The research also found that over half of people with a physical health condition or disability are in work (53%) compared with just a third of people (36%) with mental health problems.
Responding to this research, Tom Pollard, Policy and Campaigns Manager at Mind, said:
“We’re pleased to see Citizens Advice highlighting just how much work has to be done in order to close the disability employment gap. A huge proportion of people with mental health problems struggle to work as a result. As such, it’s deeply concerning that the vast majority still don’t have access to proper back-to-work support. We have long been calling for more personalised, tailored support, that takes into account an individuals’ ambitions, skills, and helps them overcome the barriers they face in getting and staying in work.

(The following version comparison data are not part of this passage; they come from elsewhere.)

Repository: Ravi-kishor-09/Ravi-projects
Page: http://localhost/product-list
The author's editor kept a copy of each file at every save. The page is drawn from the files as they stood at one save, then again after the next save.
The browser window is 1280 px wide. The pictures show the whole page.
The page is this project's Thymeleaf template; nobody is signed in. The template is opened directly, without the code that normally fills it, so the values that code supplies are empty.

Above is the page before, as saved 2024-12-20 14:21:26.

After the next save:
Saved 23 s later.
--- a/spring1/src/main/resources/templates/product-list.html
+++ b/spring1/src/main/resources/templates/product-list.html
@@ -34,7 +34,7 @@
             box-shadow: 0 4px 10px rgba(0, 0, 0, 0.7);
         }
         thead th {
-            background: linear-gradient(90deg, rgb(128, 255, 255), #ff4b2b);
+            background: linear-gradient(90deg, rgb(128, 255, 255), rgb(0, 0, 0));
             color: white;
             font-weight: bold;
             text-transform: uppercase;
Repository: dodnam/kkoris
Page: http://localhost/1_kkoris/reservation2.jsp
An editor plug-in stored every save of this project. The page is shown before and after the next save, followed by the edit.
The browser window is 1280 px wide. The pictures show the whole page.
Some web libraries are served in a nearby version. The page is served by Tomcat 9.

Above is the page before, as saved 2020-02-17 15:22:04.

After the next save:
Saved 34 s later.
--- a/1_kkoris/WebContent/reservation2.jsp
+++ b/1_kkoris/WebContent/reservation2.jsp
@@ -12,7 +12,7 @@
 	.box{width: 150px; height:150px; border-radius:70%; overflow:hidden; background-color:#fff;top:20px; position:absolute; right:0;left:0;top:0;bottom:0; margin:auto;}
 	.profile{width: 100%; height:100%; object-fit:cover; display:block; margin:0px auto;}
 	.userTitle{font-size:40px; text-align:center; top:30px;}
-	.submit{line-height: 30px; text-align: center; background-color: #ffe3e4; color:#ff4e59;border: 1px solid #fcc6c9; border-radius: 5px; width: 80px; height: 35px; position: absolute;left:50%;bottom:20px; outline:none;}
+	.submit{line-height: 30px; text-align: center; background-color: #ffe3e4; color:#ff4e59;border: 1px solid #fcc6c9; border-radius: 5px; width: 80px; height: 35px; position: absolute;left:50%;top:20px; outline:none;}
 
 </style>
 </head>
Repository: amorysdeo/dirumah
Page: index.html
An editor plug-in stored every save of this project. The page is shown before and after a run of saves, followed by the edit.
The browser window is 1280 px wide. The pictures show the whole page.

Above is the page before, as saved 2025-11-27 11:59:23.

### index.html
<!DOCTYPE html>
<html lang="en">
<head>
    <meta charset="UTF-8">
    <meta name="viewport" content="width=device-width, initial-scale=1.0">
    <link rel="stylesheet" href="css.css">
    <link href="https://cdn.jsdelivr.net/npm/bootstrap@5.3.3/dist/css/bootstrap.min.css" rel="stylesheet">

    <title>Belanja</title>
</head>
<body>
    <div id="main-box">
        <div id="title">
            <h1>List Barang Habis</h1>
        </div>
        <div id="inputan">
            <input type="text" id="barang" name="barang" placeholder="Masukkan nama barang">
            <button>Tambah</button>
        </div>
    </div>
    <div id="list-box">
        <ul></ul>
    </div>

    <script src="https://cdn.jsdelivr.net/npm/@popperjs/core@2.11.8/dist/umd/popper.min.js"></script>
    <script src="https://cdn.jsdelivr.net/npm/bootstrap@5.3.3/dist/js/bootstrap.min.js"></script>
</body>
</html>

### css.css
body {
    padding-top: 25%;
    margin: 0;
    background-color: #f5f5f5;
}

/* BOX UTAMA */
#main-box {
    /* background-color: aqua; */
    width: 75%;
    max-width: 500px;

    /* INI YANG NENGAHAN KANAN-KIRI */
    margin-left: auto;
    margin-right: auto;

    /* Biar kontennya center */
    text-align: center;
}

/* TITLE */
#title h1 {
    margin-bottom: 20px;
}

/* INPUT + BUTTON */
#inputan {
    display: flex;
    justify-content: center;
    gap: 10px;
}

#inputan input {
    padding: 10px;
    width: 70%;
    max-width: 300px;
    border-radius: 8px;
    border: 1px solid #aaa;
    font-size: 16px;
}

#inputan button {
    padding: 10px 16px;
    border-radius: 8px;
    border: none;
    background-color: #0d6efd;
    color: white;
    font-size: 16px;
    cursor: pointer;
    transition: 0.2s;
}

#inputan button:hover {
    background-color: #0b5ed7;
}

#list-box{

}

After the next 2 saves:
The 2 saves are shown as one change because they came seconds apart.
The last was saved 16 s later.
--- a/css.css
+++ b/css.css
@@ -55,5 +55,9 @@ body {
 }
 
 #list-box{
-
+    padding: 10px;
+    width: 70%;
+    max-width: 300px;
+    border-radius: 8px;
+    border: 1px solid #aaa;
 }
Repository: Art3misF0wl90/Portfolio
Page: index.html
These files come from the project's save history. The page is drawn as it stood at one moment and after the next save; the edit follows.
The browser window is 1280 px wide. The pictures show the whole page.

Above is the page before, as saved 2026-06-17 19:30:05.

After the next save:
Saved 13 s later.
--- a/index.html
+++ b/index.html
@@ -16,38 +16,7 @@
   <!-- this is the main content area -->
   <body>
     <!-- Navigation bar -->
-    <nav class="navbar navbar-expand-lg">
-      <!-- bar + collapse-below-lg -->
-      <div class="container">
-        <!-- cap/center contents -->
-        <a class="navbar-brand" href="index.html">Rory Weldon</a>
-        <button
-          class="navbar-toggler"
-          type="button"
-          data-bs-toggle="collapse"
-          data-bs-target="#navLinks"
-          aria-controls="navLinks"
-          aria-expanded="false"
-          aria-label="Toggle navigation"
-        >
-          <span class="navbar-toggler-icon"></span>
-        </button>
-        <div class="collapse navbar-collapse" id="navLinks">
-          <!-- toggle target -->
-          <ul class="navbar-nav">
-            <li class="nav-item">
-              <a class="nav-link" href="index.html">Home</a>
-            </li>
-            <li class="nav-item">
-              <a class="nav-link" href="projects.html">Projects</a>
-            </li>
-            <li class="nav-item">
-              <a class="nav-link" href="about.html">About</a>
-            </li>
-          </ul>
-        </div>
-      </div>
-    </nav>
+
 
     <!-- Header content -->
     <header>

“People tell us that the support from the Jobcentre is often inappropriate, and causes anxiety because it’s delivered under the threat of sanctions. Stopping someone’s benefits if they can’t make an appointment because of their mental health, for example, does not help that person into work. In fact, our research shows the opposite is true – that this added pressure makes them more unwell and less likely to get back into employment. The vast majority of people with mental health problems want to work. If the Government wants to close the gap, they need to take action to make sure that specialist support is available for everyone with a mental health problem.”
Mental health at work